April 25th, 2012

self detonation

Kiss Me Sleeping Beauty. (45)

Burn Me Deadly by Alex Bledsoe.

Horde of gold & jewels,
O Smaug the Magnificent!
To bribe crooked cops.

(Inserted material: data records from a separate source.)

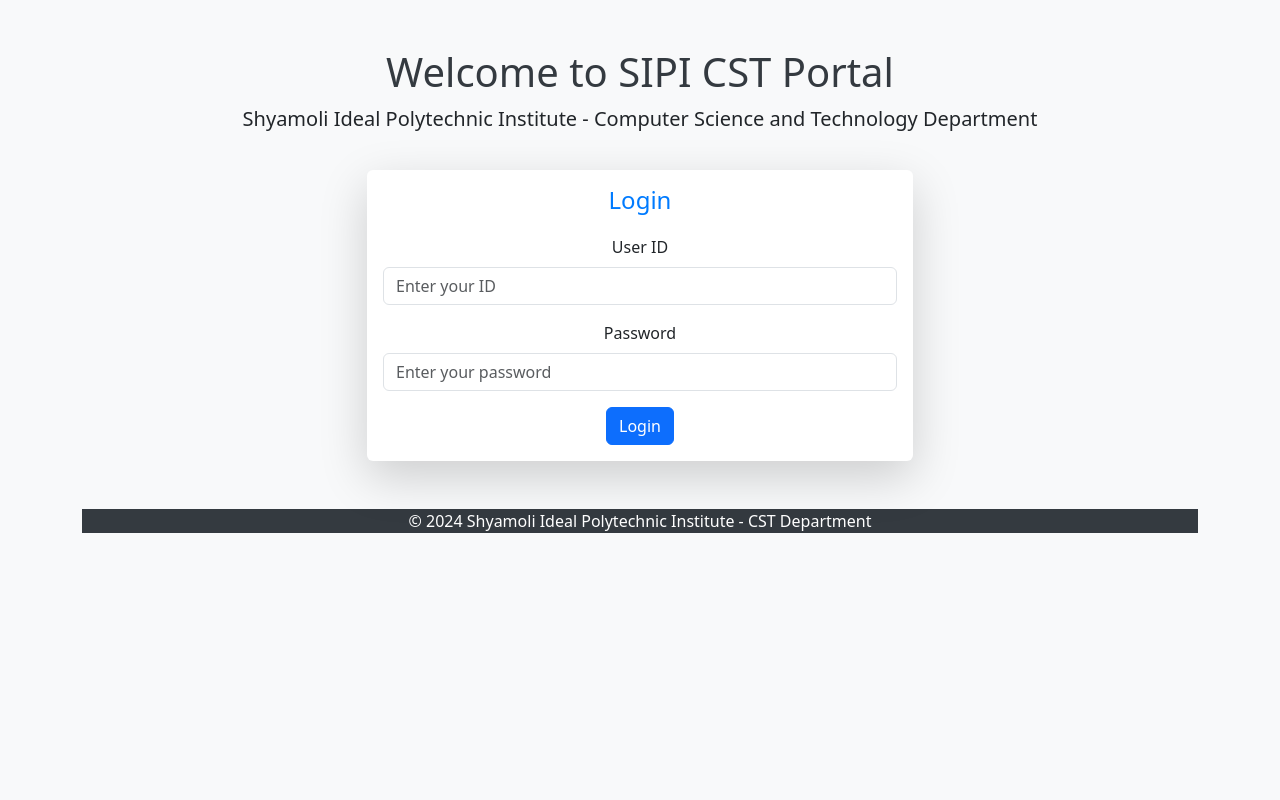
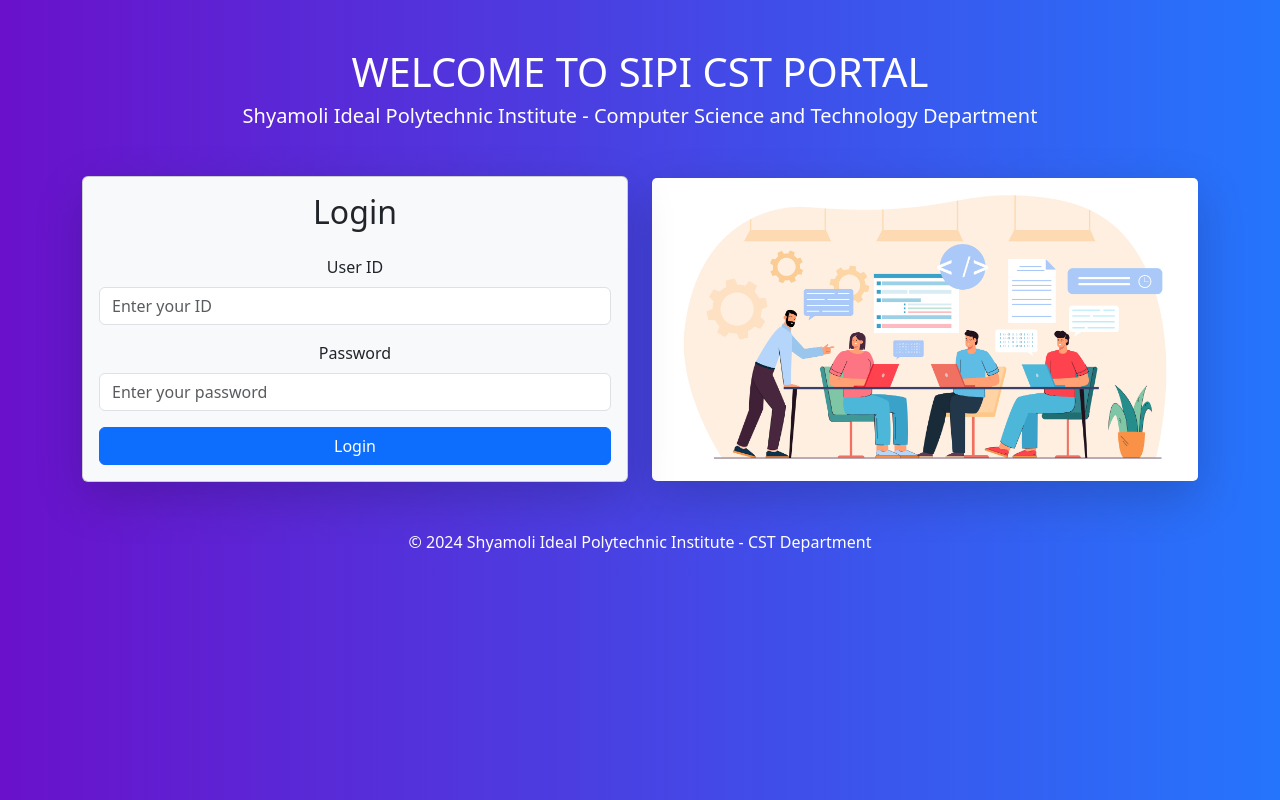
Before and after one commit to zimalshahriar/SIPI-CST-Portal, a PHP site: page / in a window 1280 px wide. Run offline with PHP 8.4, Linux system fonts and the light colour scheme.

Commit message:
Login page design modify

```diff
--- a/index.php
+++ b/index.php
@@ -15,28 +15,49 @@ if (isset($_SESSION['user_type'])) {
 }
 ?>
 
+
 <!DOCTYPE html>
 <html lang="en">
 <head>
     <meta charset="UTF-8">
     <meta name="viewport" content="width=device-width, initial-scale=1.0">
-    <title>Welcome to SIPI CST Portal</title>
-    <!-- Add Bootstrap CSS for styling -->
-    <link rel="stylesheet" href="https://cdn.jsdelivr.net/npm/bootstrap@5.3.0/dist/css/bootstrap.min.css">
-    <!-- Custom CSS -->
-    <link rel="stylesheet" href="css/style.css">
+    <title>SIPI CST Portal</title>
+    <link href="https://cdn.jsdelivr.net/npm/bootstrap@5.3.0/dist/css/bootstrap.min.css" rel="stylesheet">
+    <style>
+        body {
+            background: linear-gradient(to right, #6a11cb, #2575fc);
+            color: white;
+        }
+        .login-section {
+            animation: fadeInLeft 1s ease;
+        }
+        .image-section img {
+            width: 100%;
+            max-width: 550px;
+            border-radius: 5px;
+            animation: fadeInRight 1s ease;
+        }
+        @keyframes fadeInLeft {
+            from { opacity: 0; transform: translateX(-50px); }
+            to { opacity: 1; transform: translateX(0); }
+        }
+        @keyframes fadeInRight {
+            from { opacity: 0; transform: translateX(50px); }
+            to { opacity: 1; transform: translateX(0); }
+        }
+    </style>
 </head>
 <body>
     <div class="container text-center mt-5">
-        <h1>Welcome to SIPI CST Portal</h1>
-        <p class="lead">Shyamoli Ideal Polytechnic Institute - Computer Science and Technology Department</p>
+        <h1>WELCOME TO SIPI CST PORTAL</h1>
+        <h2 class="lead ">Shyamoli Ideal Polytechnic Institute - Computer Science and Technology Department</h2>
 
-        <!-- Login Section -->
-        <div class="row justify-content-center">
-            <div class="col-md-6">
-                <div class="card shadow-lg">
+        <div class="row mt-5 align-items-center">
+            <!-- Login Section -->
+            <div class="col-md-6 login-section">
+                <div class="card shadow-lg bg-light text-dark">
                     <div class="card-body">
-                        <h2 class="card-title">Login</h2>
+                        <h2 class="card-title mb-4">Login</h2>
                         <form action="login.php" method="post">
                             <div class="mb-3">
                                 <label for="user_id" class="form-label">User ID</label>
@@ -46,10 +67,15 @@ if (isset($_SESSION['user_type'])) {
                                 <label for="password" class="form-label">Password</label>
                                 <input type="password" class="form-control" id="password" name="password" placeholder="Enter your password" required>
                             </div>
-                            <button type="submit" class="btn btn-primary">Login</button>
+                            <button type="submit" class="btn btn-primary w-100">Login</button>
                         </form>
                     </div>
                 </div>
+            </div>
+
+            <!-- Right Side Image Section -->
+            <div class="col-md-6 image-section d-flex justify-content-center">
+                <img src="image/22344038_Team of programmers working on program code with laptops.jpg" alt="CST Department Image" class="shadow-lg">
             </div>
         </div>
 
@@ -59,7 +85,6 @@ if (isset($_SESSION['user_type'])) {
         </footer>
     </div>
 
-    <!-- Add Bootstrap JS and dependencies -->
     <script src="https://cdn.jsdelivr.net/npm/bootstrap@5.3.0/dist/js/bootstrap.bundle.min.js"></script>
 </body>
 </html>
```
Also changed, not shown: image/22344038_Team of programmers working on program code with laptops.jpg (added).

Another Eddie LaCrosse book, & I think I might pick up the next one in the series now, too. These are just fun & smart; just good pulpy fun. The premise still stands pat as the central conceit: Eddie LaCrosse is a streetsmart gumshoe in a fantasy world. He's a flatfoot with a sword, Phillip Marlowe in chainmail. One of the charms of this second volume is that once again Bledsoe manages to get you to doubt the tropes & assumptions of the genre; by playing the skeptical detective to the hilt, the fantasy conventions are called into question. Is there really magic, or just a bunch of unscrupulous charlatans taking a bunch of rubes in with sleight of hand & placebos? In the case of this book, the eponymous "burns" refer to them big old worms we call dragons. Sure that cultist has a dragon skull, but is that just a dinosaur fossil or something? Or like a crocodile skull? Could be, Eddie! I'm charmed by the dragons in the mythological record; Glaurung & Scatha both have a Tolkien pedigree, & Vermithrax? From Dragonslayer? Really? I'm surprised Chrysophylax Dives from Farmer Giles of Ham wasn't one of them. Alex Bledsoe is a smart writer who isn't winging it; his novel is coherent from start to finish, & the clues in the front half make sense when viewed through the prism of the reveal-- excluding red herrings, but he doesn't leave stray seafood lying around either; he'll shut down a misdirect before it goes too far. & thankfully, Eddie LaCrosse isn't a moron; when you the reader figure something out, it is a smart bet that our hero has puzzled it out as well; the hamfisted dramatic irony that could plague this sort of book is absent. These are honestly what they say on the tin: both a gritty fantasy novel setting & a film noir private eye protagonist.